Medway High to Hold Civics Day March 16th

J.D. O’Gara
Issue Date: 
March, 2018
Article Body: 

This month, on March 16th, Medway High School students will have a chance to learn about civics, thanks to Aubree Rojee, social studies teacher Educational Leader for the Humanities at Medway High School.
“We have always wanted to better support our student population in civic engagement,” says Rojee. “The town of Medway has some phenomenal leaders in it, and we wanted to build an environment in which students (learn to) live locally, but think globally and ethically.”
Rojee designed an event for students in which they could meet face-to-face with leaders in their community.
The keynote speaker for the day will be Representative Jeff Roy, but the event will also feature Medway players from Selectmen, Town Administrator, Town Clerk and School Committee members to members of various committees such as Open Spaces, Parks and Recreation, and the Medway Business Council.

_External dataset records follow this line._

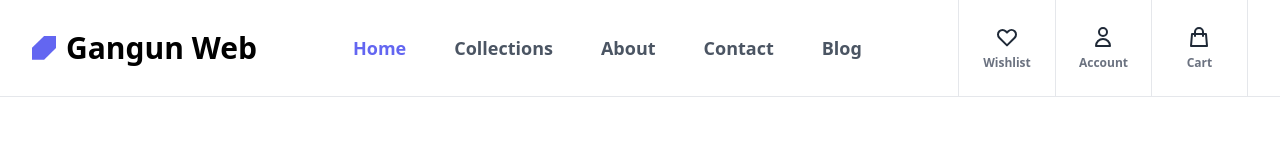
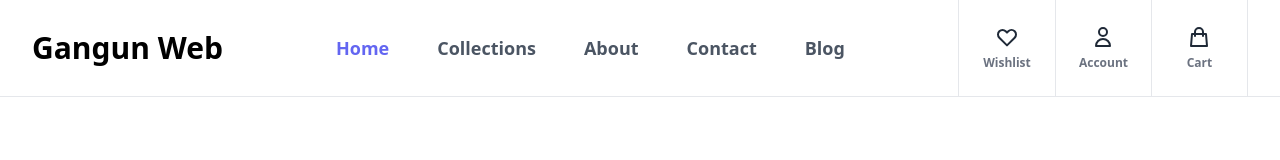
Before and after one commit to Shogo-Sekine/Shogo-Sekine.github.io, a website: page src/index.html in a window 1280 px wide. Drawn offline with nearby package versions, Linux system fonts and the light colour scheme.

Commit message:
add header

```diff
--- a/src/index.html
+++ b/src/index.html
@@ -4,7 +4,7 @@
     <meta charset="UTF-8" />
     <meta http-equiv="X-UA-Compatible" content="IE=edge" />
     <meta name="viewport" content="width=device-width, initial-scale=1.0" />
-    <title>TailwindCSS Page</title>
+    <title>Gangun Web</title>
     <link
       href="https://unpkg.com/tailwindcss@^2/dist/tailwind.min.css"
       rel="stylesheet"
@@ -24,17 +24,6 @@
             class="inline-flex items-center text-black-800 text-2xl md:text-3xl font-bold gap-2.5"
             aria-label="logo"
           >
-            <svg
-              width="95"
-              height="94"
-              viewBox="0 0 95 94"
-              class="w-6 h-auto text-indigo-500"
-              fill="currentColor"
-              xmlns="http://www.w3.org/2000/svg"
-            >
-              <path d="M96 0V47L48 94H0V47L48 0H96Z" />
-            </svg>
-
             Gangun Web
           </a>
           <!-- logo - end -->
```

During one half of the day, says Rojee, half the school will attend the keynote address, while the other half will be engaged in various simulations. Later, the groups will switch. Students will also participate in a local government “quiz bowl,” says Rojee.
The simulations will run the gamut, says Rojee. “They are topics (students) have to support or figure out a plan for – everything from changing our school start time to a plastic bag ban. In one a student will pretend to run for office.”
For the school start time simulation, students might meet with the town finance director to talk about how start times impact bussing, meet with the superintendent on what state law requires regarding time and learning. They will meet with local government members to talk about how those areas would respond.
Similarly, with the plastic bag ban simulation, students might meet with Selectmen and the Medway Business Council.
“We teach them all the considerations they’d need to make about their change, or tell them what they need to move forward,” says Rojee.
The event, says Rojee, “is something I’ve always had a dream to do, but we’ve also seen students becoming more and more active and interested in politics and the world around them, so we wanted to seize that enthusiasm.”